== Action item ==
Whenever a line in the entries below contains "function", copy that line.

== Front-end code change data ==
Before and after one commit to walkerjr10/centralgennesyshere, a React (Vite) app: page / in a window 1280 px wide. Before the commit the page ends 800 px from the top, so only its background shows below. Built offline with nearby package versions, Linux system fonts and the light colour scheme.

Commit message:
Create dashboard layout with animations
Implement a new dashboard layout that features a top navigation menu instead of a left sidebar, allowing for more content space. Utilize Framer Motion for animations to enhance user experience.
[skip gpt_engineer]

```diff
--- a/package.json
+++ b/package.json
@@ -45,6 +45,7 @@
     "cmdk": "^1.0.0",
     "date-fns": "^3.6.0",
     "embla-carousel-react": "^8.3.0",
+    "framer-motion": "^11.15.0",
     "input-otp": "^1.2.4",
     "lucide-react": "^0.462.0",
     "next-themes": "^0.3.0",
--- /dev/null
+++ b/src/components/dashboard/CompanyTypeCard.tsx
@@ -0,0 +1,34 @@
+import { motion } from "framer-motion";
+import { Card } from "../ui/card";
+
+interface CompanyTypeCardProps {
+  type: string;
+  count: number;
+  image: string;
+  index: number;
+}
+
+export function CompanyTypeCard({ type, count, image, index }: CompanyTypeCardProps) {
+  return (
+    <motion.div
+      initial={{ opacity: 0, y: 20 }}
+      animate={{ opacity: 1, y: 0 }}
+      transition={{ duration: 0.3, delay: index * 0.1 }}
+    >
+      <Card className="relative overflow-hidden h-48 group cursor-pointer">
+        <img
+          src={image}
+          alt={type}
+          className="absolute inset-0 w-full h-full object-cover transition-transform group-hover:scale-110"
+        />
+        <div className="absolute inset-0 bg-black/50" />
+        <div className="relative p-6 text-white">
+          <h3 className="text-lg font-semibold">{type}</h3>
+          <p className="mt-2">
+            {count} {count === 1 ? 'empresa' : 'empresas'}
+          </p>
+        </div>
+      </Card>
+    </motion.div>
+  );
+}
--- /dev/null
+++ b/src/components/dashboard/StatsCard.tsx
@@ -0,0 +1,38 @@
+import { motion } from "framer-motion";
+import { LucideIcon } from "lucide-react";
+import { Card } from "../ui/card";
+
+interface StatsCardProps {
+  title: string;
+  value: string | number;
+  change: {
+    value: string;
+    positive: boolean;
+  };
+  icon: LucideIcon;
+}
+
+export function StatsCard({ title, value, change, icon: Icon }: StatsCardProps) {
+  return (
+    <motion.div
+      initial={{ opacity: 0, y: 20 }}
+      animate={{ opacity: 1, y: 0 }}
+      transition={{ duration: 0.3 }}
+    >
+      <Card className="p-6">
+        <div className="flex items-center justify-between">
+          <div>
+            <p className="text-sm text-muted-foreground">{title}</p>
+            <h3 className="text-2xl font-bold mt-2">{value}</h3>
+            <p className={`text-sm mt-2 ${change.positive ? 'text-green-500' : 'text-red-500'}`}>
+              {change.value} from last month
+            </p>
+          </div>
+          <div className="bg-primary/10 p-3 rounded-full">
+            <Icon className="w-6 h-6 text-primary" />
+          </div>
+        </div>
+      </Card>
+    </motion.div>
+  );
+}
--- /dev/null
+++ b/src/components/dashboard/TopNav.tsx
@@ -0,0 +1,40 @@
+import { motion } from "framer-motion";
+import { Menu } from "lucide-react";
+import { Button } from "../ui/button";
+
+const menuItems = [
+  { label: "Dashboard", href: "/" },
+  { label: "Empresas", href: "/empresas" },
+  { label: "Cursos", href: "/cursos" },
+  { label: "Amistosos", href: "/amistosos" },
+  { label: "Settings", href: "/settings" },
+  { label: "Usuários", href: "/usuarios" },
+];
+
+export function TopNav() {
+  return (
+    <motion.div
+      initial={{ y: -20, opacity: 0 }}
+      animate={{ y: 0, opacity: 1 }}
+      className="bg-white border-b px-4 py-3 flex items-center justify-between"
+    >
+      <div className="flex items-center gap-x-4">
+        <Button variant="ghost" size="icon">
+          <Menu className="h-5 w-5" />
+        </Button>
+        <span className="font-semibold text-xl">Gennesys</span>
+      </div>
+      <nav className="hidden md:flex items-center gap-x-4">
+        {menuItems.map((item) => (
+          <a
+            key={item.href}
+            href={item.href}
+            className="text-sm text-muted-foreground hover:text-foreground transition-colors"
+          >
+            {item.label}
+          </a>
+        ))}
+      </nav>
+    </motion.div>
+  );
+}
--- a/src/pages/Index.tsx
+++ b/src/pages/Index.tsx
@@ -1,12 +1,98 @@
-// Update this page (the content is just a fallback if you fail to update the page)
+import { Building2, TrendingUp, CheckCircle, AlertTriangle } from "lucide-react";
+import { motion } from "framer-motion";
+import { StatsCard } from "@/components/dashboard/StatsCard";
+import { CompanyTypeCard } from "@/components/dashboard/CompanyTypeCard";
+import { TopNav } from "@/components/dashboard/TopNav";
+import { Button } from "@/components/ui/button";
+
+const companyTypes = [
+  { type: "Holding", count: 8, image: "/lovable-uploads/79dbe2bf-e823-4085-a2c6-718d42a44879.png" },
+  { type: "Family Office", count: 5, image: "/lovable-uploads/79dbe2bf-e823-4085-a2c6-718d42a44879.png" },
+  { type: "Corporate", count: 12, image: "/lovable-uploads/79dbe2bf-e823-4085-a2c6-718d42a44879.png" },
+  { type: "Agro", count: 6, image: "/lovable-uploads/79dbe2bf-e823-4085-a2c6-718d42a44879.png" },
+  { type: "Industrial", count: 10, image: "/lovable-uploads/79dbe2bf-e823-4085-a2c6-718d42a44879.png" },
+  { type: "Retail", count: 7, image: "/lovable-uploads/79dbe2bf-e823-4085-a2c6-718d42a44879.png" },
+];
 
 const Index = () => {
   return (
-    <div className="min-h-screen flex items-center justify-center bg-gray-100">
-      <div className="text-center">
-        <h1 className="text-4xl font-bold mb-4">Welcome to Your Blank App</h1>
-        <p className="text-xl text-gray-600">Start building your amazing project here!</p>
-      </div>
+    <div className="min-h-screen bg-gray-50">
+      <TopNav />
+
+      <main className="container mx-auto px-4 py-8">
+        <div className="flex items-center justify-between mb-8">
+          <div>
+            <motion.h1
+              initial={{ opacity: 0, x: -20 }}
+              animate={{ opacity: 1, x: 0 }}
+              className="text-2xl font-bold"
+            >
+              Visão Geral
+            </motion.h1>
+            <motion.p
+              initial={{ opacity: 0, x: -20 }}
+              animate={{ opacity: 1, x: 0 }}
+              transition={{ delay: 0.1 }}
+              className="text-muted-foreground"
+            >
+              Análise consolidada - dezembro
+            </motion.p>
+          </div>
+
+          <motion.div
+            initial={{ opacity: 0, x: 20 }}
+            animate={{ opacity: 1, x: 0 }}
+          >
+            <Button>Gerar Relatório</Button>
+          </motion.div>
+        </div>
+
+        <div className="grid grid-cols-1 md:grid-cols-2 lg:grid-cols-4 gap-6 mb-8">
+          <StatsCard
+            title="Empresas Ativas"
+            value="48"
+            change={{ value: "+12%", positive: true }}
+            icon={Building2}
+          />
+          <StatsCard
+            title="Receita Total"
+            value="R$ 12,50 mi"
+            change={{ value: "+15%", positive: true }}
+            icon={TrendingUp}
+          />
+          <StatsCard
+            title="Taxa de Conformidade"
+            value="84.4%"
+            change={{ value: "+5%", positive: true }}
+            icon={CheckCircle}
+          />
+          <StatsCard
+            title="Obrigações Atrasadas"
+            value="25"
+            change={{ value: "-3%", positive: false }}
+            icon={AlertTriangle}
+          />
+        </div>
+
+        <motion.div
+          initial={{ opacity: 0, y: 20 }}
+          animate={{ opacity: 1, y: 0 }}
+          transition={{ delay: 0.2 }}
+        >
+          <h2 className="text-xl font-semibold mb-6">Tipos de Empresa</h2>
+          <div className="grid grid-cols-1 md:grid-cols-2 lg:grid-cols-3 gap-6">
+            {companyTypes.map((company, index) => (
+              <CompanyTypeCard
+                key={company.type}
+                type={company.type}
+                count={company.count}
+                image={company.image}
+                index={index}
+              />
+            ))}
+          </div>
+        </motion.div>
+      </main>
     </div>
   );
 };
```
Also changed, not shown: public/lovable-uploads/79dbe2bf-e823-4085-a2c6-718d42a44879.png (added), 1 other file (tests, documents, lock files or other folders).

==

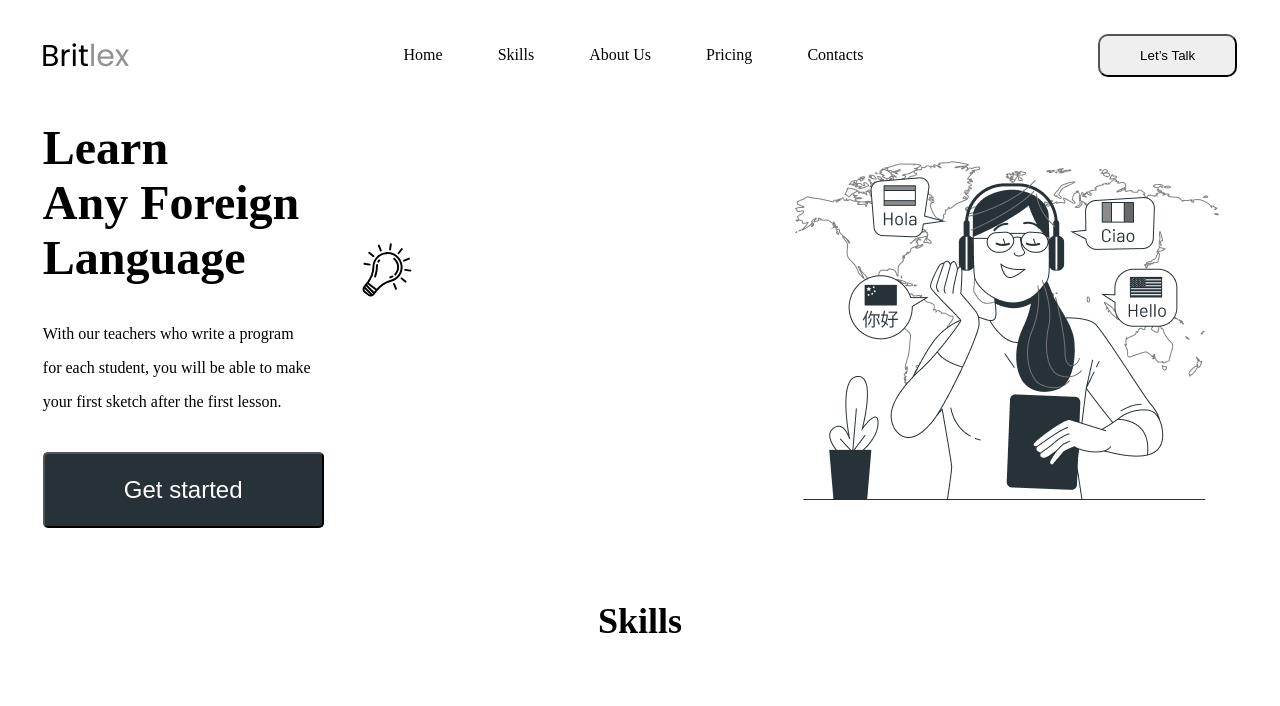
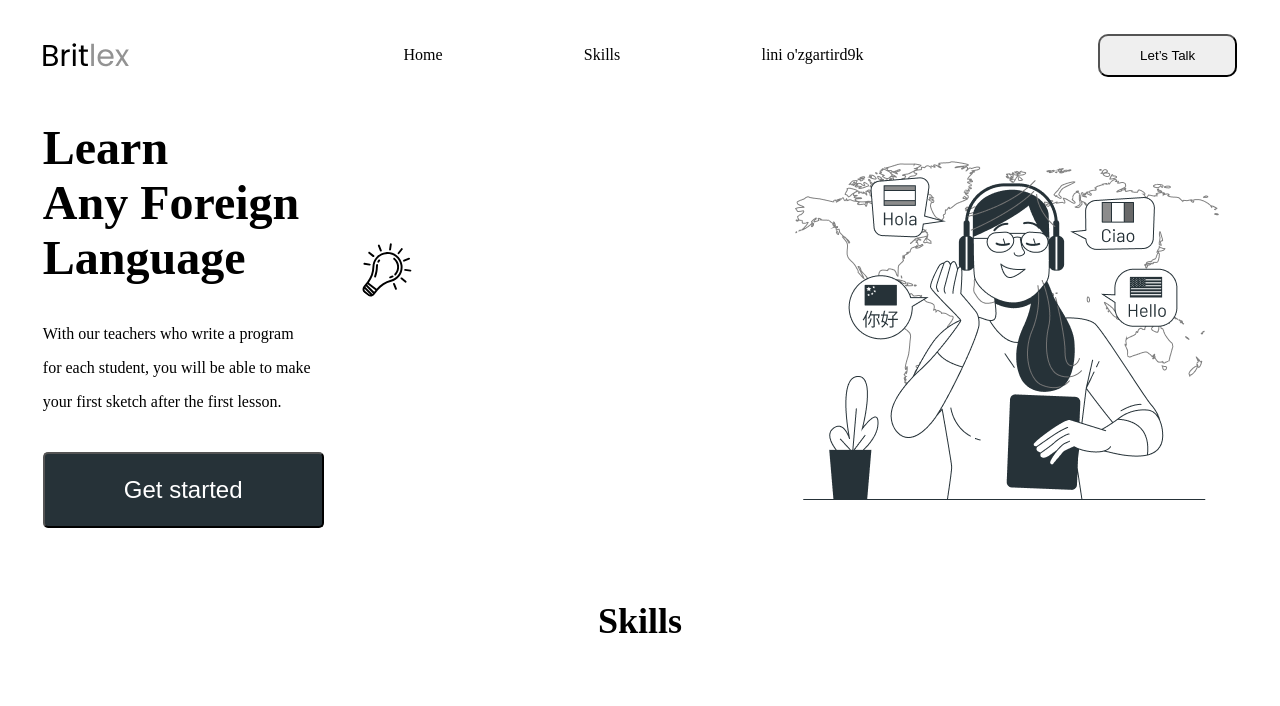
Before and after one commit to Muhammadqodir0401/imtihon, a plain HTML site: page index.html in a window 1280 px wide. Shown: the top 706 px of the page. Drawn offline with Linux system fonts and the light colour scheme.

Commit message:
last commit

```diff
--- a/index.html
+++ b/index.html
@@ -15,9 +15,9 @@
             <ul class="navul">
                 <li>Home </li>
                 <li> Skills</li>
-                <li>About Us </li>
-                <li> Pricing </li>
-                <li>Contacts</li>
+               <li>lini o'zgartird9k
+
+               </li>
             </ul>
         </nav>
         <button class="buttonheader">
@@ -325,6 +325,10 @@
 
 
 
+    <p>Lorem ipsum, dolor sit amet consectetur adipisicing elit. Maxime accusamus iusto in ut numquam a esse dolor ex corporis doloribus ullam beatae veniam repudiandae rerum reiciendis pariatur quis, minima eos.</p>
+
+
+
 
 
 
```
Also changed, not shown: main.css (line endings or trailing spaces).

==

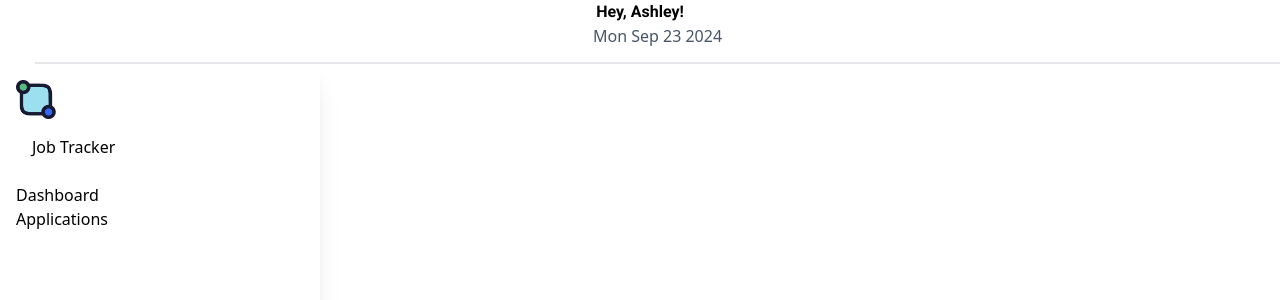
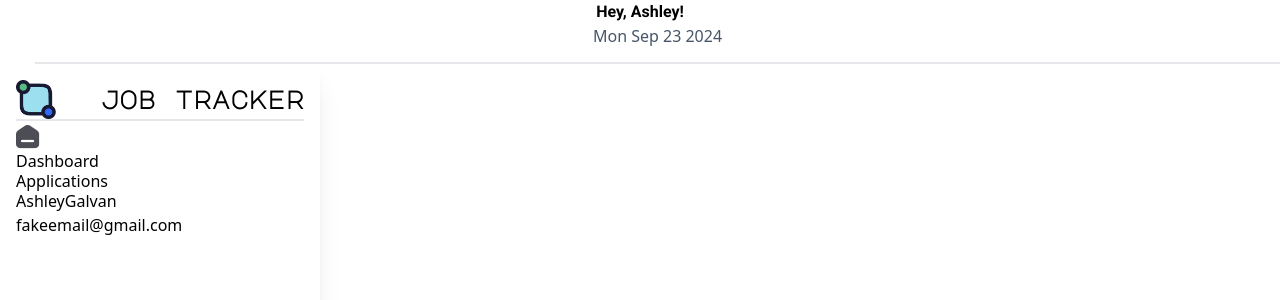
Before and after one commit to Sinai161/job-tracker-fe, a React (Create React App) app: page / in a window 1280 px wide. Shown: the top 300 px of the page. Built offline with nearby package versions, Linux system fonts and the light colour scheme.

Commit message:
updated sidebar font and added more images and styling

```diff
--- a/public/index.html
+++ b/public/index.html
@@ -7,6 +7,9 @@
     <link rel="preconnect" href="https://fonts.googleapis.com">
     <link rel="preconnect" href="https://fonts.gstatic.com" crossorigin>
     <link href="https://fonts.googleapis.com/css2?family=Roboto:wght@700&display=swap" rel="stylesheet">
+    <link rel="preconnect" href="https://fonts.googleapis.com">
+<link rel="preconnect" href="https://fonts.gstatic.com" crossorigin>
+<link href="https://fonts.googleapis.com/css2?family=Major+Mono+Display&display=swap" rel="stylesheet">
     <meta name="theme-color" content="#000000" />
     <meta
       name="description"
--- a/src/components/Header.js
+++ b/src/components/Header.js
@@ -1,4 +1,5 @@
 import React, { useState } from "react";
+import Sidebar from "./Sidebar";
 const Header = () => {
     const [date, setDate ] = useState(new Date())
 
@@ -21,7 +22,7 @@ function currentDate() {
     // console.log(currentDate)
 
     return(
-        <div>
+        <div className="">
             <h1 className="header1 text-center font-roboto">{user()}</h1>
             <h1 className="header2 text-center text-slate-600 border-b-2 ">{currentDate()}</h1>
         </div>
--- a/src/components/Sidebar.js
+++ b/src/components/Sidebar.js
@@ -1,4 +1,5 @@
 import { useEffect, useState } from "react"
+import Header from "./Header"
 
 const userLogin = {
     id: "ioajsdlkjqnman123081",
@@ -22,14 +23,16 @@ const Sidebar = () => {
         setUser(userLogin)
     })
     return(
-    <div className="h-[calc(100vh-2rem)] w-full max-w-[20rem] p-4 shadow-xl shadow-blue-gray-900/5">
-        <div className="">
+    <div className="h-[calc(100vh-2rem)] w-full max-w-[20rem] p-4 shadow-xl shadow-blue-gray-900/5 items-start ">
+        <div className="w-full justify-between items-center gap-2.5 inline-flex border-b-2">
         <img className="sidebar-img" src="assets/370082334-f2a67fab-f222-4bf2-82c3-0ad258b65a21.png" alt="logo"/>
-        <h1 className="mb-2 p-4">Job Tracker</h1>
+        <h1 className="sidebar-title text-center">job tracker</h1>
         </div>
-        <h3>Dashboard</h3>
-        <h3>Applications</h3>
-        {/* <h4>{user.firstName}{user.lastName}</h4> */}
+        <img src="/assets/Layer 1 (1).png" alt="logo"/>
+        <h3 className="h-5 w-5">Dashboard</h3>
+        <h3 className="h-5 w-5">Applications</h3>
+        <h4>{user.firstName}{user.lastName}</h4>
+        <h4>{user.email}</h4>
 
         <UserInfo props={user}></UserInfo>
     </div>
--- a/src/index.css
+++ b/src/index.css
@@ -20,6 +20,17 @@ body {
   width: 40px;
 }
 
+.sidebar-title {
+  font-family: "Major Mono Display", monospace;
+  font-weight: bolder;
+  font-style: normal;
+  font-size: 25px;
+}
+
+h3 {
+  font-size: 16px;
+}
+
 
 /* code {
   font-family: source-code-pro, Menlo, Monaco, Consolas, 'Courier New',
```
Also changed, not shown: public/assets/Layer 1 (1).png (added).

== Completed task ==
+export function CompanyTypeCard({ type, count, image, index }: CompanyTypeCardProps) {
+export function StatsCard({ title, value, change, icon: Icon }: StatsCardProps) {
+export function TopNav() {
@@ -21,7 +22,7 @@ function currentDate() {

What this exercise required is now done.